- We were like a flock of sheep, were just chased on board and did not know why this happened or where we were going. But when you are a young, strong girl and are with people you know, you will not be so scared anyway. We were seasick, of course. I was so ill that I was allowed to lie on a bench upstairs with the skipper, with a bucket next to it. He was kind, Evensen tells Dagsavisen.
- Afterwards, I probably thought most about the many families in Finnmark who lost everything they owned. In any case, I had nothing from before, says Evensen, who together with the other girls ended up in Svolvær in Nordland. There they were put to work at a new fish factory. When peace came, she was reunited with Jacob, and they married at the end of May 1945. Only 17 years later did she meet her Ukrainian mother again. Then they had not seen each other since the day she as a 17-year-old crying was forcibly sent to Norway. Now she could tell her mother about the four children she had had, but that her eldest, the boy who was on his way when she evacuated, unfortunately drowned when he was seven.
Of all the things I have experienced in my life, this was the worst: Losing a son. But you know, people tolerate a little. When you have to, you have to, the Ukrainian says.
- Now I have lived here in Norway for over 70 years. But sometimes, when I can not sleep at night, I think about when I was a little girl in Ukraine. I lie awake thinking about what my village looked like. It's like that, when you get older. You look back more.
Hanna Anni (Koljada) Evensen
- Født: 7. oktober 1924
- Død: 20. august 2020
Anni og Jacob Evensen med lille Hans Petter på armen i brakkbyen Hammerfest i 1945
No memorial in Norway for the Ukrainians forced labours
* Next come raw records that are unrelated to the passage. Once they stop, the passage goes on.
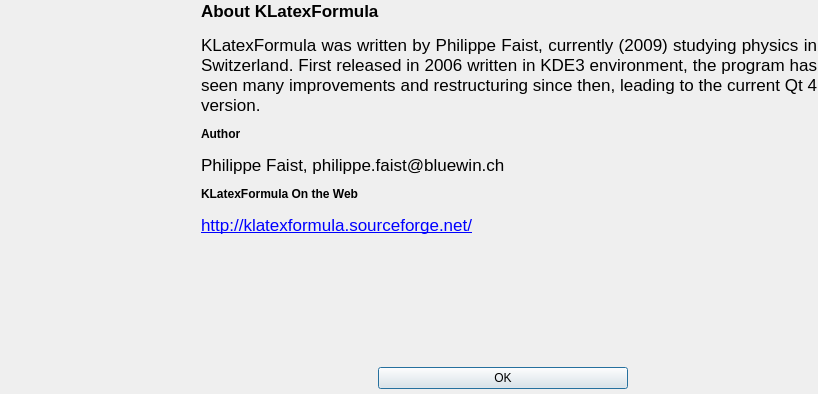
Above: src/klfaboutdialogui.ui from CryFeiFei/klatexformula before the change. Below: the same form after it.
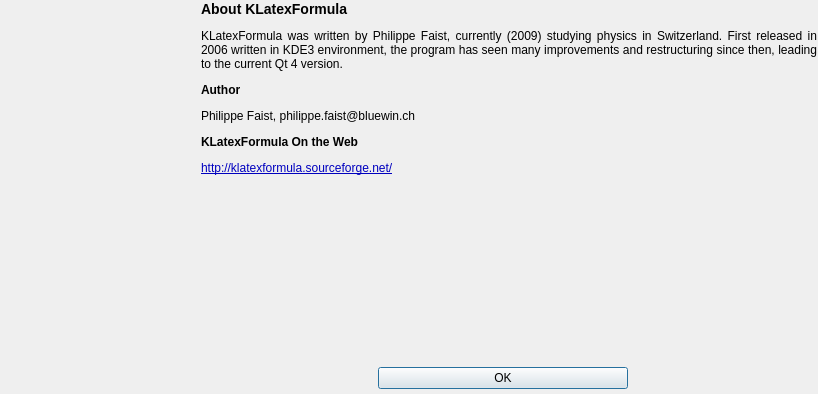
That is the form after the change. Icons and pictures are not drawn.

The edit to the form file:
```diff
--- a/src/klfaboutdialogui.ui
+++ b/src/klfaboutdialogui.ui
@@ -97,13 +97,13 @@
          <string>&lt;!DOCTYPE HTML PUBLIC "-//W3C//DTD HTML 4.0//EN" "http://www.w3.org/TR/REC-html40/strict.dtd">
 &lt;html>&lt;head>&lt;meta name="qrichtext" content="1" />&lt;style type="text/css">
 p, li { white-space: pre-wrap; }
-&lt;/style>&lt;/head>&lt;body style=" font-family:'Lucida Grande'; font-size:13pt; font-weight:400; font-style:normal;">
-&lt;p style=" margin-top:14px; margin-bottom:12px; margin-left:0px; margin-right:0px; -qt-block-indent:0; text-indent:0px; font-weight:600;">About KLatexFormula&lt;/p>
-&lt;p align="justify" style=" margin-top:14px; margin-bottom:12px; margin-left:0px; margin-right:0px; -qt-block-indent:0; text-indent:0px;">KLatexFormula was written by Philippe Faist, currently (2009) studying physics in Switzerland. First released in 2006 written in KDE3 environment, the program has seen many improvements and restructuring since then, leading to the current Qt 4 version.&lt;/p>
-&lt;p style=" margin-top:12px; margin-bottom:12px; margin-left:0px; margin-right:0px; -qt-block-indent:0; text-indent:0px; font-size:medium; font-weight:600;">&lt;span style=" font-size:medium;">Author&lt;/span>&lt;/p>
-&lt;p style=" margin-top:14px; margin-bottom:12px; margin-left:0px; margin-right:0px; -qt-block-indent:0; text-indent:0px;">Philippe Faist, philippe.faist@bluewin.ch&lt;/p>
-&lt;p style=" margin-top:12px; margin-bottom:12px; margin-left:0px; margin-right:0px; -qt-block-indent:0; text-indent:0px; font-size:medium; font-weight:600;">&lt;span style=" font-size:medium;">KLatexFormula On the Web&lt;/span>&lt;/p>
-&lt;p style=" margin-top:14px; margin-bottom:12px; margin-left:0px; margin-right:0px; -qt-block-indent:0; text-indent:0px;">&lt;a href="http://klatexformula.sourceforge.net/">&lt;span style=" text-decoration: underline; color:#0000ff;">http://klatexformula.sourceforge.net/&lt;/span>&lt;/a>&lt;/p>&lt;/body>&lt;/html></string>
+&lt;/style>&lt;/head>&lt;body style="font-weight:400; font-style:normal;">
+&lt;p style=" margin-top:12px; margin-bottom:12px; margin-left:0px; margin-right:0px; -qt-block-indent:0; text-indent:0px; font-size:large; font-weight:600;">&lt;span style=" font-size:large;">About KLatexFormula&lt;/span>&lt;/p>
+&lt;p align="justify" style=" margin-top:12px; margin-bottom:12px; margin-left:0px; margin-right:0px; -qt-block-indent:0; text-indent:0px;">KLatexFormula was written by Philippe Faist, currently (2009) studying physics in Switzerland. First released in 2006 written in KDE3 environment, the program has seen many improvements and restructuring since then, leading to the current Qt 4 version.&lt;/p>
+&lt;p style=" margin-top:12px; margin-bottom:12px; margin-left:0px; margin-right:0px; -qt-block-indent:0; text-indent:0px; font-weight:600;">Author&lt;/p>
+&lt;p style=" margin-top:12px; margin-bottom:12px; margin-left:0px; margin-right:0px; -qt-block-indent:0; text-indent:0px;">Philippe Faist, philippe.faist@bluewin.ch&lt;/p>
+&lt;p style=" margin-top:12px; margin-bottom:12px; margin-left:0px; margin-right:0px; -qt-block-indent:0; text-indent:0px; font-weight:600;">KLatexFormula On the Web&lt;/p>
+&lt;p style=" margin-top:12px; margin-bottom:12px; margin-left:0px; margin-right:0px; -qt-block-indent:0; text-indent:0px;">&lt;a href="http://klatexformula.sourceforge.net/">&lt;span style=" text-decoration: underline; color:#0000bf;">http://klatexformula.sourceforge.net/&lt;/span>&lt;/a>&lt;/p>&lt;/body>&lt;/html></string>
         </property>
         <property name="textFormat" >
          <enum>Qt::RichText</enum>
```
There is no memorial in Norway for the prisoners of war or the forced labours, both children, woman or men in Norway. Do the do they deserve this?
- Michael Stokke, Narviksenteret